The National Passenger Survey, published by Passenger Focus, measured customer satisfaction between January and April.

It has revealed that overall satisfaction ratings for East Coast Trains have remained steady, with an 87 per cent rating, two per cent lower than the previous autumn survey. Meanwhile, figures for Northern Rail, which runs trains on the Airedale, Wharfedale and Caldervale lines, have increased one per cent to 83 per cent.

But the survey also showed that passengers still had concerns with overcrowding. In particular, Northern Rail had seen its satisfaction rating drop to 65 per cent, a drop of three per cent.

James Vasey, chairman of the Bradford Rail Users Group, said: “This remains an issue especially on the Caldervale line. This may be rectified in the autumn when more trains are pressed into service but it is something we will continue to watch.”

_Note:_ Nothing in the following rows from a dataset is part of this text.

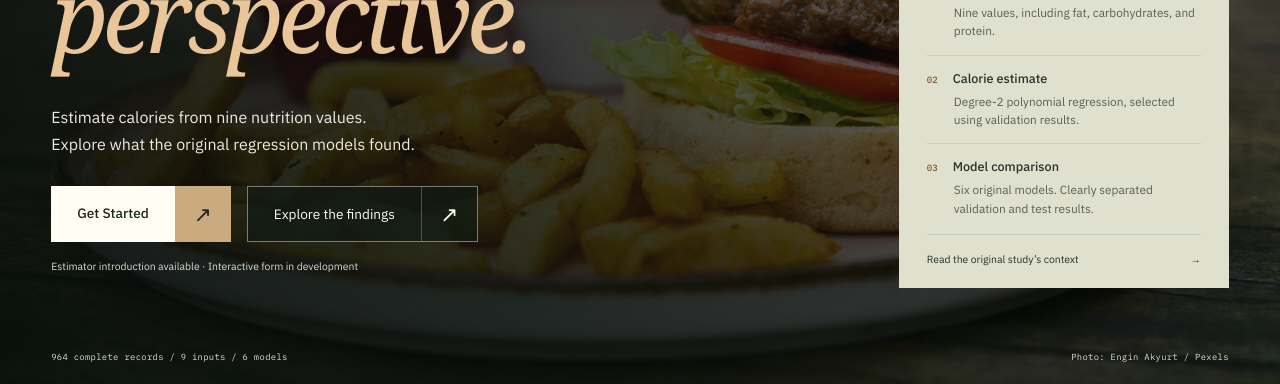
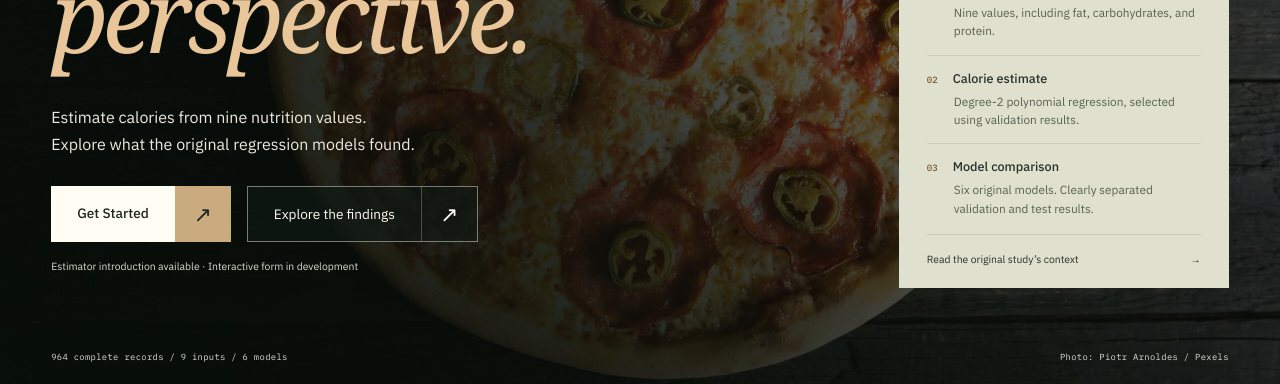
Before and after one commit to etran011/platepredict, a React app: page / in a window 1280 px wide. Shown: the part 416-800 px from the top of the page. Built offline with nearby package versions, Linux system fonts and the light colour scheme.

Commit message:
Replace landing background with licensed pizza photography

```diff
--- a/web/pages/Landing.tsx
+++ b/web/pages/Landing.tsx
@@ -27,7 +27,7 @@ export default function Landing() {
     <div className="landing">
       <img
         className="landing-photo"
-        src={`${import.meta.env.BASE_URL}images/menu-meal.jpg`}
+        src={`${import.meta.env.BASE_URL}images/landing-pizza.webp`}
         alt=""
         fetchPriority="high"
       />
@@ -117,8 +117,8 @@ export default function Landing() {
       </main>
       <div className="entry-bottom">
         <span>964 complete records / 9 inputs / 6 models</span>
-        <a href="https://www.pexels.com/photo/burger-and-fries-on-white-plate-2271101/">
-          Photo: Engin Akyurt / Pexels
+        <a href="https://www.pexels.com/photo/yummy-pizza-with-pepperoni-slices-on-dark-background-6488932/">
+          Photo: Piotr Arnoldes / Pexels
         </a>
       </div>
     </div>
--- a/web/pages/landing.css
+++ b/web/pages/landing.css
@@ -25,7 +25,7 @@
 }
 .landing-photo {
   object-fit: cover;
-  object-position: 65% 58%;
+  object-position: 50% 50%;
   z-index: -3;
   animation: photo-reveal 1400ms ease-out both;
 }
@@ -35,7 +35,7 @@
     linear-gradient(
       90deg,
       rgba(8, 14, 10, 0.88) 0%,
-      rgba(8, 14, 10, 0.66) 43%,
+      rgba(8, 14, 10, 0.76) 43%,
       rgba(8, 14, 10, 0.16) 100%
     ),
     linear-gradient(
@@ -441,11 +441,11 @@
     line-height: 1.5;
   }
   .landing-photo {
-    object-position: 63% center;
+    object-position: 24% center;
   }
   .landing-shade {
     background:
-      linear-gradient(90deg, #08140ed9, #08140e73),
+      linear-gradient(90deg, #08140ee6, #08140e99),
       linear-gradient(0deg, #08140e88, transparent);
   }
 }
```
Also changed, not shown: README.md, public/images/landing-pizza.webp (added).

An area where both companies scored poorly is how well the companies deal with delays. East Coast Train’s rating fell ten per cent to 52 per cent and Northern Rail’s fell nine per cent to 35 per cent.

Mr Vasey said: “This is a definite issue on the Calderdale line. If a train is delayed by more than ten minutes it no longer appears on the electronic board and people don’t know what is happening.”

The report showed an improvement of two per cent in passenger satisfaction with East Coast Trains’ punctuality and reliability to 85 per cent, but satisfaction with Northern Rail’s punctuality and reliability decreased by one per cent to 78 per cent.

Tim Calow, chairman of the Aire Valley Rail Users Group, said: “The Airedale and Wharfedale line has improved a great deal lately and Northern Rail have made the best of what they have but improvements need to be funded by the Government.”

An East Coast spokesman said: “Our services were severely delayed on five days during the survey, all of which were due to external factors beyond East Coast’s control. Four days by infrastructure problems and the fifth by severe weather. Had they not happened, East Coast would have equalled its spring 2010 satisfaction rating and beaten the long distance operator average this time.

“We are also delivering significant improvements to our customer experience, including through a new timetable which provides 117 more services per week and many faster journeys.”

  • Read the full story Thursday’s T&A